[Edit tracking data]

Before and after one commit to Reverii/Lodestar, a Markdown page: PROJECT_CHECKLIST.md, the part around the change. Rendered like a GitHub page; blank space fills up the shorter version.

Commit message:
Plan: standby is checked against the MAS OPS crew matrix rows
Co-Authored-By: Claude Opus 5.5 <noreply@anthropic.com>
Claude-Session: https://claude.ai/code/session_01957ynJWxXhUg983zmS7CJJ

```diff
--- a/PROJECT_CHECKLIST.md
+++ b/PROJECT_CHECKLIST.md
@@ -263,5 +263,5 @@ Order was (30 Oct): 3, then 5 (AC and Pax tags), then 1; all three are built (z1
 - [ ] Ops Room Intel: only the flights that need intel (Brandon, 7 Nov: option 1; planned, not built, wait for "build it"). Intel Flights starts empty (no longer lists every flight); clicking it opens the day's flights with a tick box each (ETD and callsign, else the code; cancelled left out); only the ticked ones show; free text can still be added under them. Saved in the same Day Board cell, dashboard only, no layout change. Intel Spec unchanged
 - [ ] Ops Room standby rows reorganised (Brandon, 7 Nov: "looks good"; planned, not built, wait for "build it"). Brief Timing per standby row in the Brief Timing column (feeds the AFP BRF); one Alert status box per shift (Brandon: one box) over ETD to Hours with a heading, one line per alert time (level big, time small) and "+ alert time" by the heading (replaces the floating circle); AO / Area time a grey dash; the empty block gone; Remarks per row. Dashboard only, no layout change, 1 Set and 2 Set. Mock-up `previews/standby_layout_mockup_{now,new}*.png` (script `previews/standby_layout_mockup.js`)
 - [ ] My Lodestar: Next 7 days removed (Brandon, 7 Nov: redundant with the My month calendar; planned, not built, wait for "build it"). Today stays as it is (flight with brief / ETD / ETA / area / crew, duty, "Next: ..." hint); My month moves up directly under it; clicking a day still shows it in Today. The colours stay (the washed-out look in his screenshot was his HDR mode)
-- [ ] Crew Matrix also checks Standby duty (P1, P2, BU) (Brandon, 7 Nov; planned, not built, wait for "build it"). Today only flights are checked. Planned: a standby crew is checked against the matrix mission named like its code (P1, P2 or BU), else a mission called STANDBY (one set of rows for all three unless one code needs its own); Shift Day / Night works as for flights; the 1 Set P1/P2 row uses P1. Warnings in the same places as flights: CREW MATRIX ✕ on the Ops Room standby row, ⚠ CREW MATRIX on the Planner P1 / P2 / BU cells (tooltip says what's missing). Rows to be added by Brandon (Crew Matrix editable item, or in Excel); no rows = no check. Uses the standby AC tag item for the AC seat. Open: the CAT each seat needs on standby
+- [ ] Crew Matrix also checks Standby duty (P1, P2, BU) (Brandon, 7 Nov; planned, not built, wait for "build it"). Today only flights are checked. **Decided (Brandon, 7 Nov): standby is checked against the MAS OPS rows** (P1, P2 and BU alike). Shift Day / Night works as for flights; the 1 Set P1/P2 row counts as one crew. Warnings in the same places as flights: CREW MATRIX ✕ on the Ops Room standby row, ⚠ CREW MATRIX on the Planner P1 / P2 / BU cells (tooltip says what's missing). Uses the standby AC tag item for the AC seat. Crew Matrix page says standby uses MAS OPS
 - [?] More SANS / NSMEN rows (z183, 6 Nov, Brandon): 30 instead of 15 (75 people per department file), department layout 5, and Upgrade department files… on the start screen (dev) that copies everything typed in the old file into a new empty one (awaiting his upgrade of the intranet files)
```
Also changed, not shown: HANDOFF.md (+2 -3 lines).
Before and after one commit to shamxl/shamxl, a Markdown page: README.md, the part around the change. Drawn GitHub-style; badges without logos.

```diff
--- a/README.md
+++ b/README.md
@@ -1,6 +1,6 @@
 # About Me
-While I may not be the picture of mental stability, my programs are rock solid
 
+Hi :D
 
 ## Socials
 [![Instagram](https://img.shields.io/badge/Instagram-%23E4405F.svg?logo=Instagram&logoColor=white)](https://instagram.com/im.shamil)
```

■ **What you need to do**
All lines in the data that contain the word "Planner" should be copied.

■ **Result of the exercise**
-- [ ] Crew Matrix also checks Standby duty (P1, P2, BU) (Brandon, 7 Nov; planned, not built, wait for "build it"). Today only flights are checked. Planned: a standby crew is checked against the matrix mission named like its code (P1, P2 or BU), else a mission called STANDBY (one set of rows for all three unless one code needs its own); Shift Day / Night works as for flights; the 1 Set P1/P2 row uses P1. Warnings in the same places as flights: CREW MATRIX ✕ on the Ops Room standby row, ⚠ CREW MATRIX on the Planner P1 / P2 / BU cells (tooltip says what's missing). Rows to be added by Brandon (Crew Matrix editable item, or in Excel); no rows = no check. Uses the standby AC tag item for the AC seat. Open: the CAT each seat needs on standby
+- [ ] Crew Matrix also checks Standby duty (P1, P2, BU) (Brandon, 7 Nov; planned, not built, wait for "build it"). Today only flights are checked. **Decided (Brandon, 7 Nov): standby is checked against the MAS OPS rows** (P1, P2 and BU alike). Shift Day / Night works as for flights; the 1 Set P1/P2 row counts as one crew. Warnings in the same places as flights: CREW MATRIX ✕ on the Ops Room standby row, ⚠ CREW MATRIX on the Planner P1 / P2 / BU cells (tooltip says what's missing). Uses the standby AC tag item for the AC seat. Crew Matrix page says standby uses MAS OPS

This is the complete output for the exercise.